> **Stored items**:

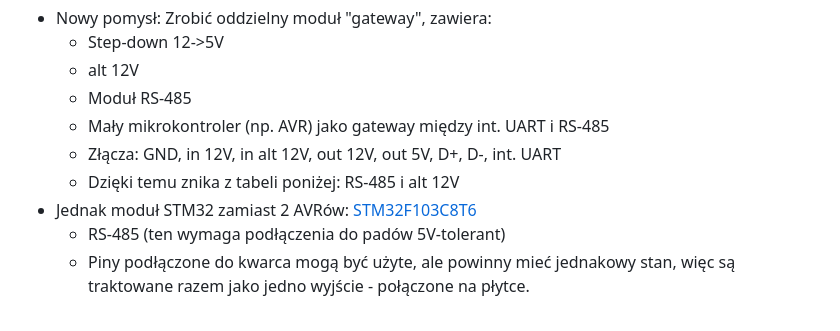
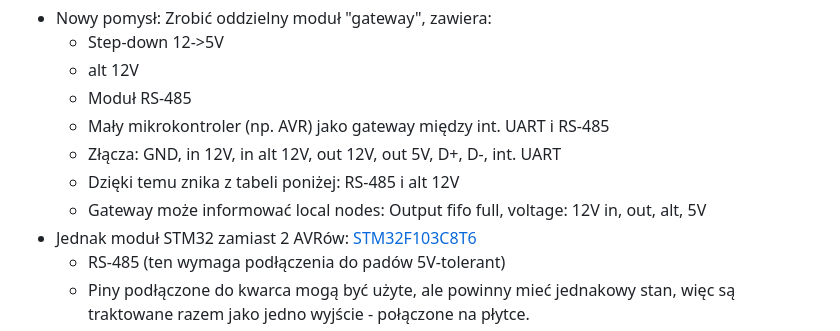
Before and after one commit to kildom/home-controller, a Markdown page: README.md, the part around the change. Rendered like a GitHub page.

```diff
--- a/README.md
+++ b/README.md
@@ -9,6 +9,7 @@
   * Mały mikrokontroler (np. AVR) jako gateway między int. UART i RS-485
   * Złącza: GND, in 12V, in alt 12V, out 12V, out 5V, D+, D-, int. UART
   * Dzięki temu znika z tabeli poniżej: RS-485 i alt 12V
+  * Gateway może informować local nodes: Output fifo full, voltage: 12V in, out, alt, 5V
 * Jednak moduł STM32 zamiast 2 AVRów: [STM32F103C8T6](https://kamami.pl/zestawy-uruchomieniowe-stm32/1192915-kamod-bluepill-plytka-rozwojowa-z-mikrokontrolerem-stm32f103c8t6-kompatybilna-z-weact-bluepill-5906623487998.html)
   * RS-485 (ten wymaga podłączenia do padów 5V-tolerant)
   * Piny podłączone do kwarca mogą być użyte, ale powinny mieć jednakowy stan, więc są traktowane razem jako jedno wyjście - połączone na płytce.
```
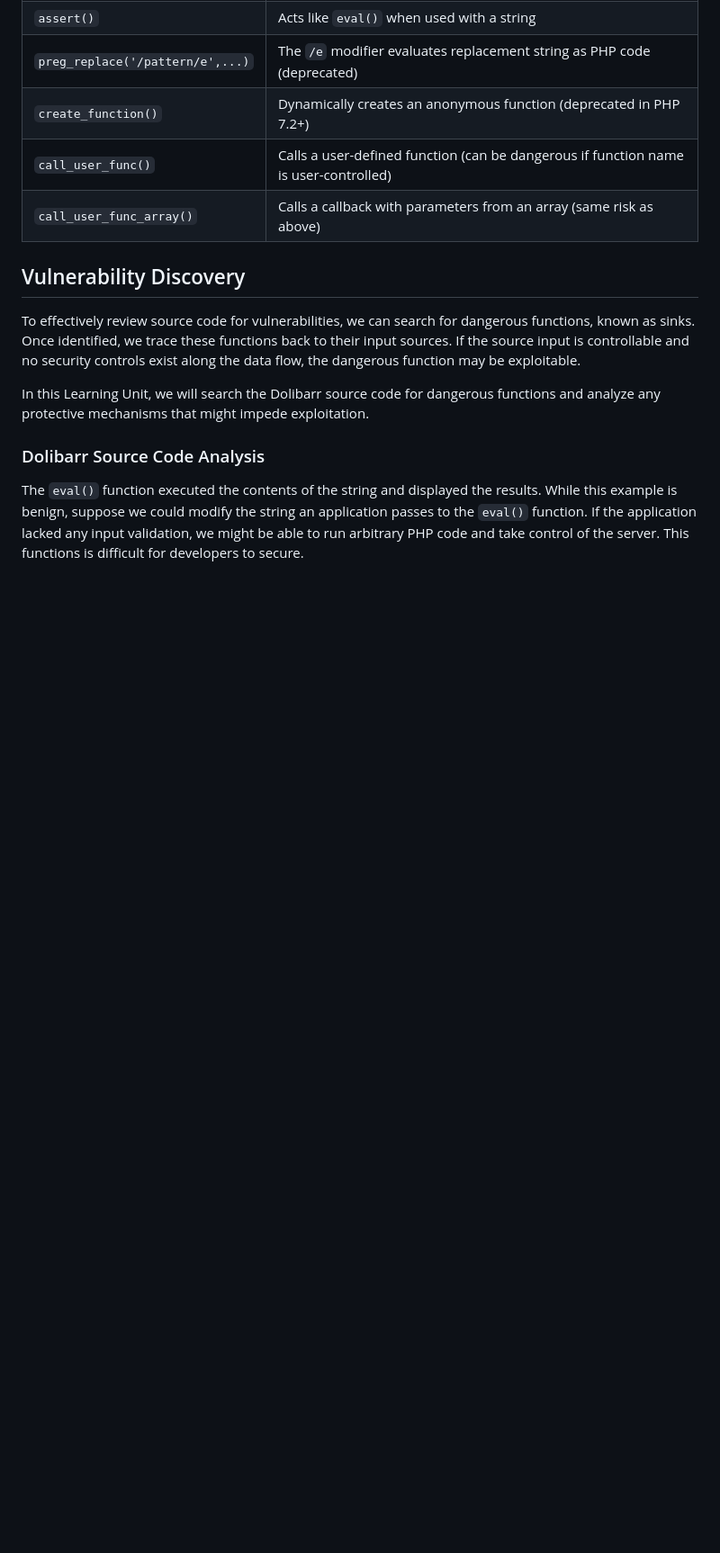
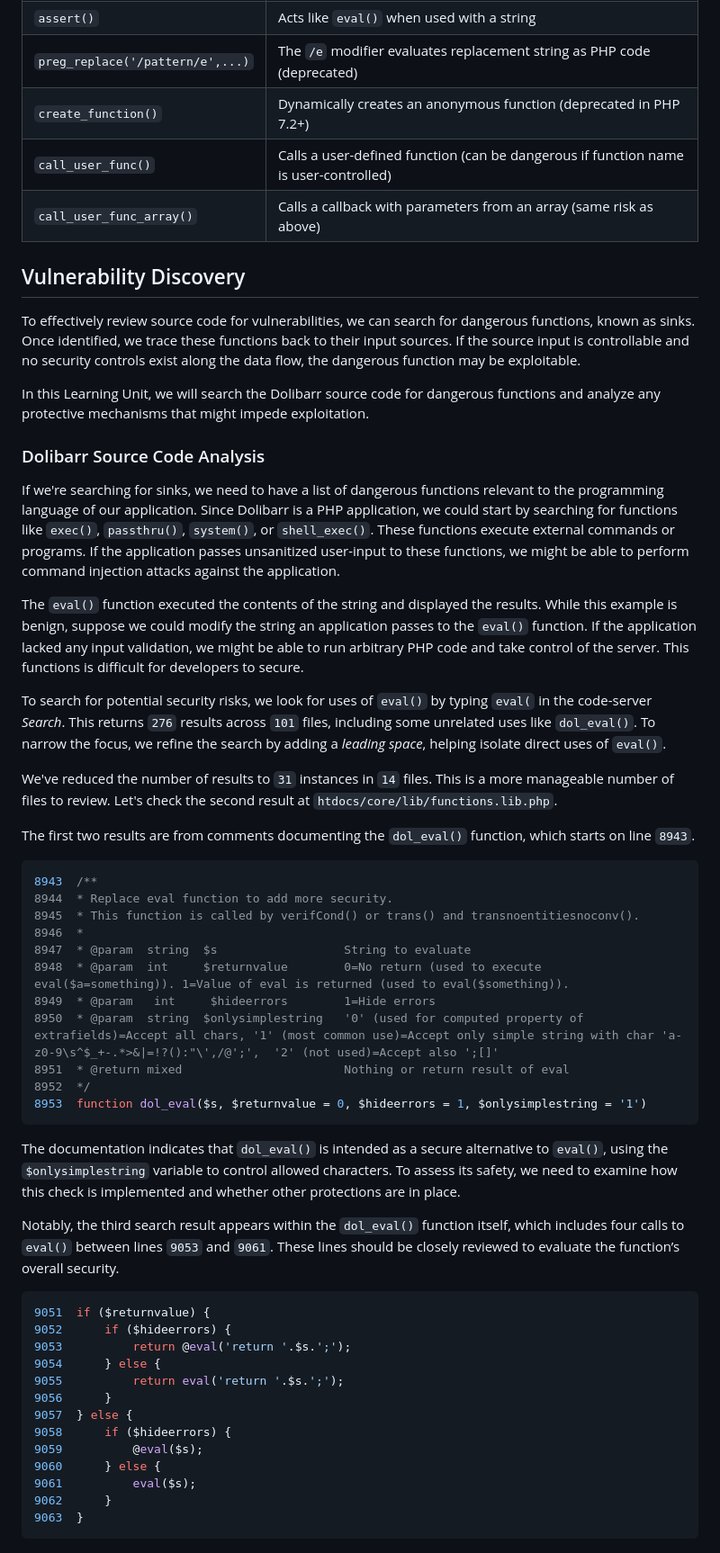
Before and after one commit to m0hammad-yaser/OSWE-AWAE-Notes, a Markdown page: Dolibarr/README.md, the part around the change. Shown: that part at 90% size. GitHub-like rendering; blank space fills up the shorter version.

````diff
--- a/Dolibarr/README.md
+++ b/Dolibarr/README.md
@@ -37,4 +37,47 @@ To effectively review source code for vulnerabilities, we can search for dangero
 In this Learning Unit, we will search the Dolibarr source code for dangerous functions and analyze any protective mechanisms that might impede exploitation.
 
 ### Dolibarr Source Code Analysis
+
+If we're searching for sinks, we need to have a list of dangerous functions relevant to the programming language of our application. Since Dolibarr is a PHP application, we could start by searching for functions like `exec()`, `passthru()`, `system()`, or `shell_exec()`. These functions execute external commands or programs. If the application passes unsanitized user-input to these functions, we might be able to perform command injection attacks against the application.
+
 The `eval()` function executed the contents of the string and displayed the results. While this example is benign, suppose we could modify the string an application passes to the `eval()` function. If the application lacked any input validation, we might be able to run arbitrary PHP code and take control of the server. This functions is difficult for developers to secure.
+
+To search for potential security risks, we look for uses of `eval()` by typing `eval(` in the code-server *Search*. This returns `276` results across `101` files, including some unrelated uses like `dol_eval()`. To narrow the focus, we refine the search by adding a *leading space*, helping isolate direct uses of `eval()`.
+
+We've reduced the number of results to `31` instances in `14` files. This is a more manageable number of files to review. Let's check the second result at `htdocs/core/lib/functions.lib.php`.
+
+The first two results are from comments documenting the `dol_eval()` function, which starts on line `8943`.
+
+```php
+8943  /**
+8944  * Replace eval function to add more security.
+8945  * This function is called by verifCond() or trans() and transnoentitiesnoconv().
+8946  *
+8947  * @param 	string	$s					String to evaluate
+8948  * @param	int		$returnvalue		0=No return (used to execute eval($a=something)). 1=Value of eval is returned (used to eval($something)).
+8949  * @param   int     $hideerrors     	1=Hide errors
+8950  * @param	string	$onlysimplestring	'0' (used for computed property of extrafields)=Accept all chars, '1' (most common use)=Accept only simple string with char 'a-z0-9\s^$_+-.*>&|=!?():"\',/@';',  '2' (not used)=Accept also ';[]'
+8951  * @return	mixed						Nothing or return result of eval
+8952  */
+8953  function dol_eval($s, $returnvalue = 0, $hideerrors = 1, $onlysimplestring = '1')
+```
+
+The documentation indicates that `dol_eval()` is intended as a secure alternative to `eval()`, using the `$onlysimplestring` variable to control allowed characters. To assess its safety, we need to examine how this check is implemented and whether other protections are in place.
+
+Notably, the third search result appears within the `dol_eval()` function itself, which includes four calls to `eval()` between lines `9053` and `9061`. These lines should be closely reviewed to evaluate the function’s overall security.
+
+```php
+9051  if ($returnvalue) {
+9052      if ($hideerrors) {
+9053          return @eval('return '.$s.';');
+9054      } else {
+9055          return eval('return '.$s.';');
+9056      }
+9057  } else {
+9058      if ($hideerrors) {
+9059          @eval($s);
+9060      } else {
+9061          eval($s);
+9062      }
+9063  }
+```
````
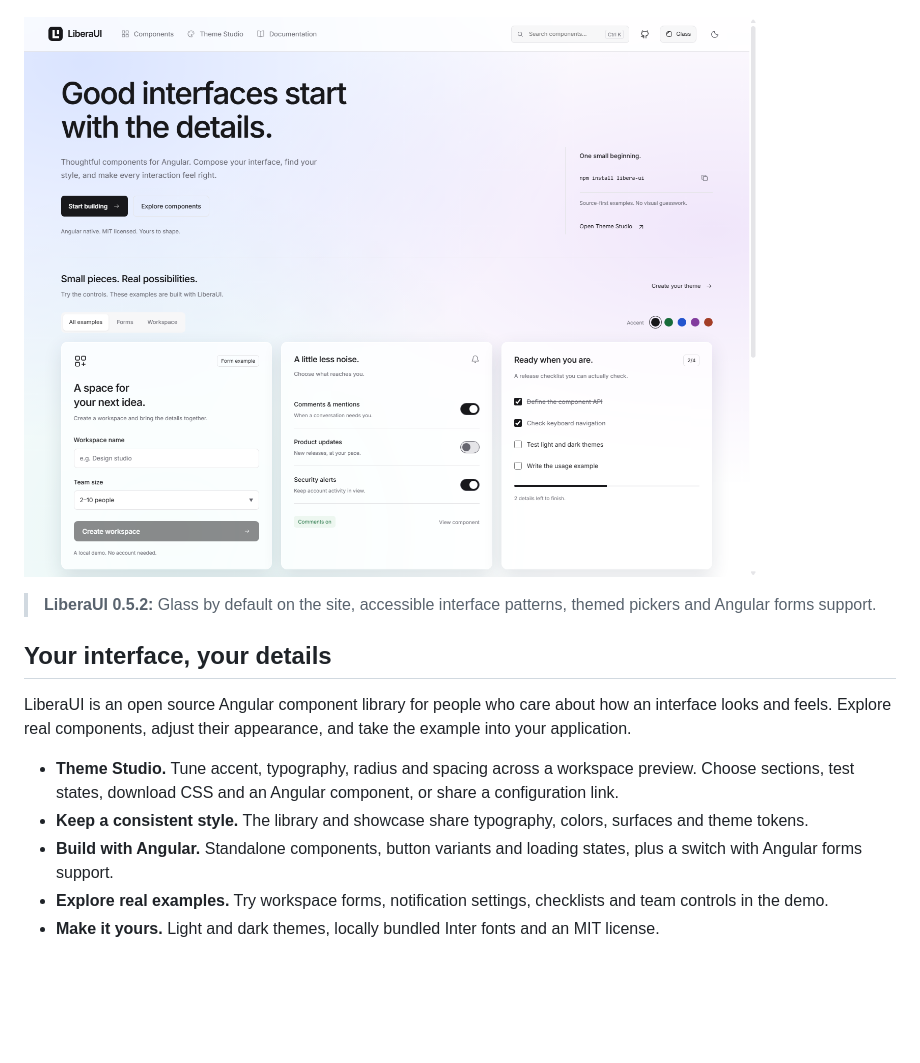
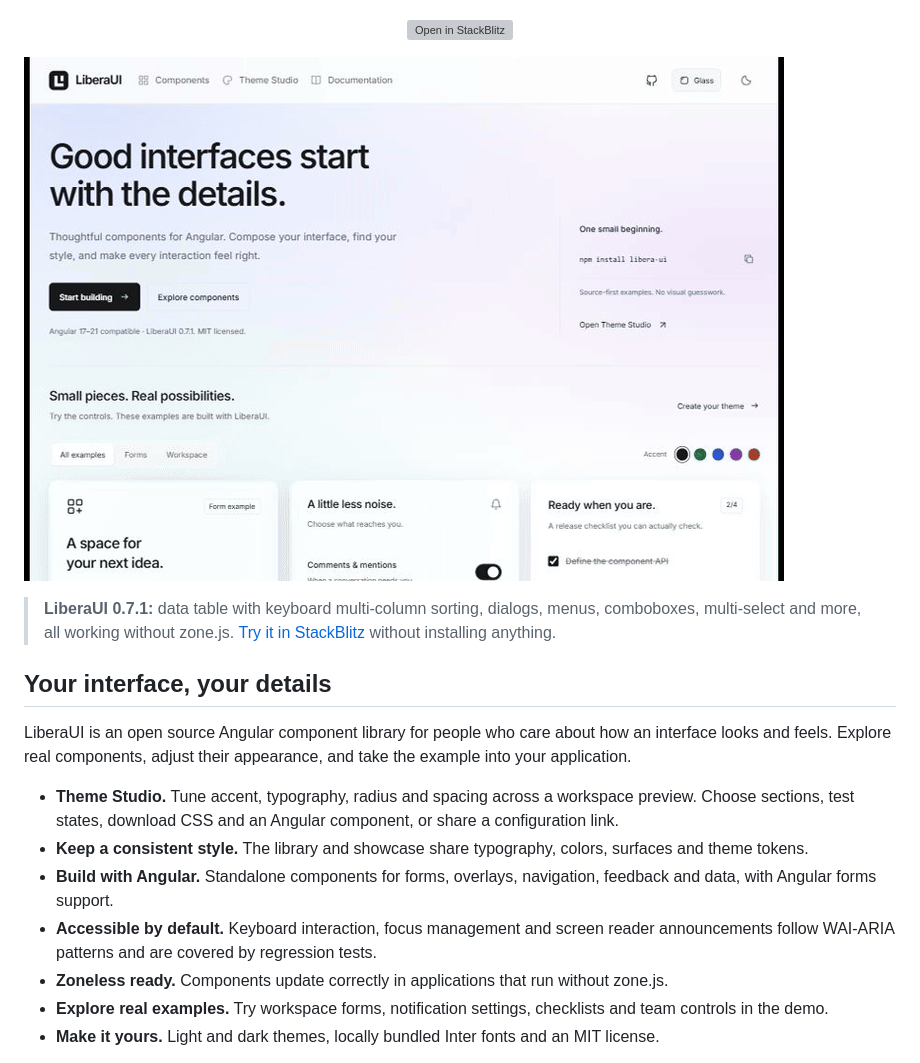
Before and after one commit to gioelevalori/liberaui, a Markdown page: README.md, the part around one of its changes. GitHub-like rendering; pictures changed too: docs/assets/demo.gif (added); blank space fills up the shorter version; grey boxes are pictures that could not be loaded.

```diff
--- a/README.md
+++ b/README.md
@@ -14,11 +15,13 @@ Thoughtful Angular components. A shared visual language. A playground to make th
 [![License: MIT](https://img.shields.io/badge/License-MIT-18181b.svg)](LICENSE)
 [![Angular](https://img.shields.io/badge/Built_with-Angular-dd0031.svg)](https://angular.dev/)
 
+[![Open in StackBlitz](https://developer.stackblitz.com/img/open_in_stackblitz.svg)](https://stackblitz.com/github/gioelevalori/liberaui/tree/master/examples/stackblitz)
+
 </div>
 
-[![LiberaUI in Glass mode: workspace form, notification controls, checklist and team examples](docs/assets/showcase.png)](https://liberaui.js.org/)
+[![LiberaUI demo: changing the accent color, switching to the dark theme, sorting and expanding the data table, and selecting options in the multi-select](docs/assets/demo.gif)](https://liberaui.js.org/)
 
-> **LiberaUI 0.5.2:** Glass by default on the site, accessible interface patterns, themed pickers and Angular forms support.
+> **LiberaUI 0.7.1:** data table with keyboard multi-column sorting, dialogs, menus, comboboxes, multi-select and more, all working without zone.js. [Try it in StackBlitz](https://stackblitz.com/github/gioelevalori/liberaui/tree/master/examples/stackblitz) without installing anything.
 
 ## Your interface, your details
 
@@ -26,7 +29,9 @@ LiberaUI is an open source Angular component library for people who care about h
 
 - **Theme Studio.** Tune accent, typography, radius and spacing across a workspace preview. Choose sections, test states, download CSS and an Angular component, or share a configuration link.
 - **Keep a consistent style.** The library and showcase share typography, colors, surfaces and theme tokens.
-- **Build with Angular.** Standalone components, button variants and loading states, plus a switch with Angular forms support.
+- **Build with Angular.** Standalone components for forms, overlays, navigation, feedback and data, with Angular forms support.
+- **Accessible by default.** Keyboard interaction, focus management and screen reader announcements follow WAI-ARIA patterns and are covered by regression tests.
+- **Zoneless ready.** Components update correctly in applications that run without zone.js.
 - **Explore real examples.** Try workspace forms, notification settings, checklists and team controls in the demo.
 - **Make it yours.** Light and dark themes, locally bundled Inter fonts and an MIT license.
 
```
Also changed, not shown: other parts of README.md (+1 -0 lines), examples/stackblitz/README.md (added, +7 -0 lines), 11 other files.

> **Exercise requirements**: The entries above need to be output again in full, exactly, and without pictures.

> **Solution**:
Before and after one commit to kildom/home-controller, a Markdown page: README.md, the part around the change. Rendered like a GitHub page.

```diff
--- a/README.md
+++ b/README.md
@@ -9,6 +9,7 @@
   * Mały mikrokontroler (np. AVR) jako gateway między int. UART i RS-485
   * Złącza: GND, in 12V, in alt 12V, out 12V, out 5V, D+, D-, int. UART
   * Dzięki temu znika z tabeli poniżej: RS-485 i alt 12V
+  * Gateway może informować local nodes: Output fifo full, voltage: 12V in, out, alt, 5V
 * Jednak moduł STM32 zamiast 2 AVRów: [STM32F103C8T6](https://kamami.pl/zestawy-uruchomieniowe-stm32/1192915-kamod-bluepill-plytka-rozwojowa-z-mikrokontrolerem-stm32f103c8t6-kompatybilna-z-weact-bluepill-5906623487998.html)
   * RS-485 (ten wymaga podłączenia do padów 5V-tolerant)
   * Piny podłączone do kwarca mogą być użyte, ale powinny mieć jednakowy stan, więc są traktowane razem jako jedno wyjście - połączone na płytce.
```
Before and after one commit to m0hammad-yaser/OSWE-AWAE-Notes, a Markdown page: Dolibarr/README.md, the part around the change. Shown: that part at 90% size. GitHub-like rendering; blank space fills up the shorter version.

````diff
--- a/Dolibarr/README.md
+++ b/Dolibarr/README.md
@@ -37,4 +37,47 @@ To effectively review source code for vulnerabilities, we can search for dangero
 In this Learning Unit, we will search the Dolibarr source code for dangerous functions and analyze any protective mechanisms that might impede exploitation.
 
 ### Dolibarr Source Code Analysis
+
+If we're searching for sinks, we need to have a list of dangerous functions relevant to the programming language of our application. Since Dolibarr is a PHP application, we could start by searching for functions like `exec()`, `passthru()`, `system()`, or `shell_exec()`. These functions execute external commands or programs. If the application passes unsanitized user-input to these functions, we might be able to perform command injection attacks against the application.
+
 The `eval()` function executed the contents of the string and displayed the results. While this example is benign, suppose we could modify the string an application passes to the `eval()` function. If the application lacked any input validation, we might be able to run arbitrary PHP code and take control of the server. This functions is difficult for developers to secure.
+
+To search for potential security risks, we look for uses of `eval()` by typing `eval(` in the code-server *Search*. This returns `276` results across `101` files, including some unrelated uses like `dol_eval()`. To narrow the focus, we refine the search by adding a *leading space*, helping isolate direct uses of `eval()`.
+
+We've reduced the number of results to `31` instances in `14` files. This is a more manageable number of files to review. Let's check the second result at `htdocs/core/lib/functions.lib.php`.
+
+The first two results are from comments documenting the `dol_eval()` function, which starts on line `8943`.
+
+```php
+8943  /**
+8944  * Replace eval function to add more security.
+8945  * This function is called by verifCond() or trans() and transnoentitiesnoconv().
+8946  *
+8947  * @param 	string	$s					String to evaluate
+8948  * @param	int		$returnvalue		0=No return (used to execute eval($a=something)). 1=Value of eval is returned (used to eval($something)).
+8949  * @param   int     $hideerrors     	1=Hide errors
+8950  * @param	string	$onlysimplestring	'0' (used for computed property of extrafields)=Accept all chars, '1' (most common use)=Accept only simple string with char 'a-z0-9\s^$_+-.*>&|=!?():"\',/@';',  '2' (not used)=Accept also ';[]'
+8951  * @return	mixed						Nothing or return result of eval
+8952  */
+8953  function dol_eval($s, $returnvalue = 0, $hideerrors = 1, $onlysimplestring = '1')
+```
+
+The documentation indicates that `dol_eval()` is intended as a secure alternative to `eval()`, using the `$onlysimplestring` variable to control allowed characters. To assess its safety, we need to examine how this check is implemented and whether other protections are in place.
+
+Notably, the third search result appears within the `dol_eval()` function itself, which includes four calls to `eval()` between lines `9053` and `9061`. These lines should be closely reviewed to evaluate the function’s overall security.
+
+```php
+9051  if ($returnvalue) {
+9052      if ($hideerrors) {
+9053          return @eval('return '.$s.';');
+9054      } else {
+9055          return eval('return '.$s.';');
+9056      }
+9057  } else {
+9058      if ($hideerrors) {
+9059          @eval($s);
+9060      } else {
+9061          eval($s);
+9062      }
+9063  }
+```
````
Before and after one commit to gioelevalori/liberaui, a Markdown page: README.md, the part around one of its changes. GitHub-like rendering; pictures changed too: docs/assets/demo.gif (added); blank space fills up the shorter version; grey boxes are pictures that could not be loaded.

```diff
--- a/README.md
+++ b/README.md
@@ -14,11 +15,13 @@ Thoughtful Angular components. A shared visual language. A playground to make th
 [![License: MIT](https://img.shields.io/badge/License-MIT-18181b.svg)](LICENSE)
 [![Angular](https://img.shields.io/badge/Built_with-Angular-dd0031.svg)](https://angular.dev/)
 
+[![Open in StackBlitz](https://developer.stackblitz.com/img/open_in_stackblitz.svg)](https://stackblitz.com/github/gioelevalori/liberaui/tree/master/examples/stackblitz)
+
 </div>
 
-[![LiberaUI in Glass mode: workspace form, notification controls, checklist and team examples](docs/assets/showcase.png)](https://liberaui.js.org/)
+[![LiberaUI demo: changing the accent color, switching to the dark theme, sorting and expanding the data table, and selecting options in the multi-select](docs/assets/demo.gif)](https://liberaui.js.org/)
 
-> **LiberaUI 0.5.2:** Glass by default on the site, accessible interface patterns, themed pickers and Angular forms support.
+> **LiberaUI 0.7.1:** data table with keyboard multi-column sorting, dialogs, menus, comboboxes, multi-select and more, all working without zone.js. [Try it in StackBlitz](https://stackblitz.com/github/gioelevalori/liberaui/tree/master/examples/stackblitz) without installing anything.
 
 ## Your interface, your details
 
@@ -26,7 +29,9 @@ LiberaUI is an open source Angular component library for people who care about h
 
 - **Theme Studio.** Tune accent, typography, radius and spacing across a workspace preview. Choose sections, test states, download CSS and an Angular component, or share a configuration link.
 - **Keep a consistent style.** The library and showcase share typography, colors, surfaces and theme tokens.
-- **Build with Angular.** Standalone components, button variants and loading states, plus a switch with Angular forms support.
+- **Build with Angular.** Standalone components for forms, overlays, navigation, feedback and data, with Angular forms support.
+- **Accessible by default.** Keyboard interaction, focus management and screen reader announcements follow WAI-ARIA patterns and are covered by regression tests.
+- **Zoneless ready.** Components update correctly in applications that run without zone.js.
 - **Explore real examples.** Try workspace forms, notification settings, checklists and team controls in the demo.
 - **Make it yours.** Light and dark themes, locally bundled Inter fonts and an MIT license.
 
```
Also changed, not shown: other parts of README.md (+1 -0 lines), examples/stackblitz/README.md (added, +7 -0 lines), 11 other files.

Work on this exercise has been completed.